- [Revision tracking records]:
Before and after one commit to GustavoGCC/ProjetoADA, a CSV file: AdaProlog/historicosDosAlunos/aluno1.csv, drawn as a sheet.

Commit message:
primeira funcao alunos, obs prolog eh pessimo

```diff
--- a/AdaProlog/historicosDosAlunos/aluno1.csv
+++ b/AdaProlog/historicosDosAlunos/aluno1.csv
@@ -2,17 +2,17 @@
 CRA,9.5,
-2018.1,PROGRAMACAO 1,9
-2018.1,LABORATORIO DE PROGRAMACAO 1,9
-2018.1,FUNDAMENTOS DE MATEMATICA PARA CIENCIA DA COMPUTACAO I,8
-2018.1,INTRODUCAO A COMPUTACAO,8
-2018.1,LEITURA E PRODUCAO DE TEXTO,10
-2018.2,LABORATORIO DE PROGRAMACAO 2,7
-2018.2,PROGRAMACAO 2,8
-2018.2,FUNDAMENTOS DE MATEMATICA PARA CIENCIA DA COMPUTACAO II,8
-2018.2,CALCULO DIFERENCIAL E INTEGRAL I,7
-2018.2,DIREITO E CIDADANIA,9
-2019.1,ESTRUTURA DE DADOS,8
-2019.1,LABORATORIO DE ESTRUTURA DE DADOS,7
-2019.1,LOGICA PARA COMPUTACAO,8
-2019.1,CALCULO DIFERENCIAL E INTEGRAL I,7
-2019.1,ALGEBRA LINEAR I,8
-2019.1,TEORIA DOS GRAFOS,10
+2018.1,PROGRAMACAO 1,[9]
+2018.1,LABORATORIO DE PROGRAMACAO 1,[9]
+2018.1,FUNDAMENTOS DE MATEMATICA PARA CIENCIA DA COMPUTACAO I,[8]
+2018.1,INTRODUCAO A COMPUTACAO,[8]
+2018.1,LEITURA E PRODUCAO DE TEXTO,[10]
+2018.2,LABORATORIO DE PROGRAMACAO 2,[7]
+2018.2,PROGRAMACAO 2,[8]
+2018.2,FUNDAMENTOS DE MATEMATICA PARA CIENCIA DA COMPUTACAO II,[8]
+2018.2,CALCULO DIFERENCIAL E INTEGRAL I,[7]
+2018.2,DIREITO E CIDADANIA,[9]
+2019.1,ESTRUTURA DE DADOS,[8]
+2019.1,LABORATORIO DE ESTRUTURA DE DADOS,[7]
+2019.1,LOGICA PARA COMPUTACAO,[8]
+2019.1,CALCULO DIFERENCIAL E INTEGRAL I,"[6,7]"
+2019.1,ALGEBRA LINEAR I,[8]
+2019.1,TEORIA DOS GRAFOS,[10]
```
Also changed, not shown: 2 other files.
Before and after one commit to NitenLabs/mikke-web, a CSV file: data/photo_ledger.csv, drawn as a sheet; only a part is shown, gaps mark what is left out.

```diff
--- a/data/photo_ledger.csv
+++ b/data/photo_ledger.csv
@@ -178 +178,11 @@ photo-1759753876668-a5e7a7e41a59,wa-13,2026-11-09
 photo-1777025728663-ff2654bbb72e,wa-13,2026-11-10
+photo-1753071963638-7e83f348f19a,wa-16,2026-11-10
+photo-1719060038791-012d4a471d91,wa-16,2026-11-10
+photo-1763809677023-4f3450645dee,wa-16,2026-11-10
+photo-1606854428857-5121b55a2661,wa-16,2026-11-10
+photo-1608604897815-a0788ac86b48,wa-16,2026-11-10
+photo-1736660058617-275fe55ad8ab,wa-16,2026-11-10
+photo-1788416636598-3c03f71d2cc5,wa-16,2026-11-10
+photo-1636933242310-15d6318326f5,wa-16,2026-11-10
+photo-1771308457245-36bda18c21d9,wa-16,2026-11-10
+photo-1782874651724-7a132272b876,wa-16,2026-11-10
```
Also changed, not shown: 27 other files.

- [WHAT IS BEING ASKED]: The lines to return are those in the records above that hold the word "shown".

- [SOLUTION]:
Also changed, not shown: 2 other files.
Before and after one commit to NitenLabs/mikke-web, a CSV file: data/photo_ledger.csv, drawn as a sheet; only a part is shown, gaps mark what is left out.
Also changed, not shown: 27 other files.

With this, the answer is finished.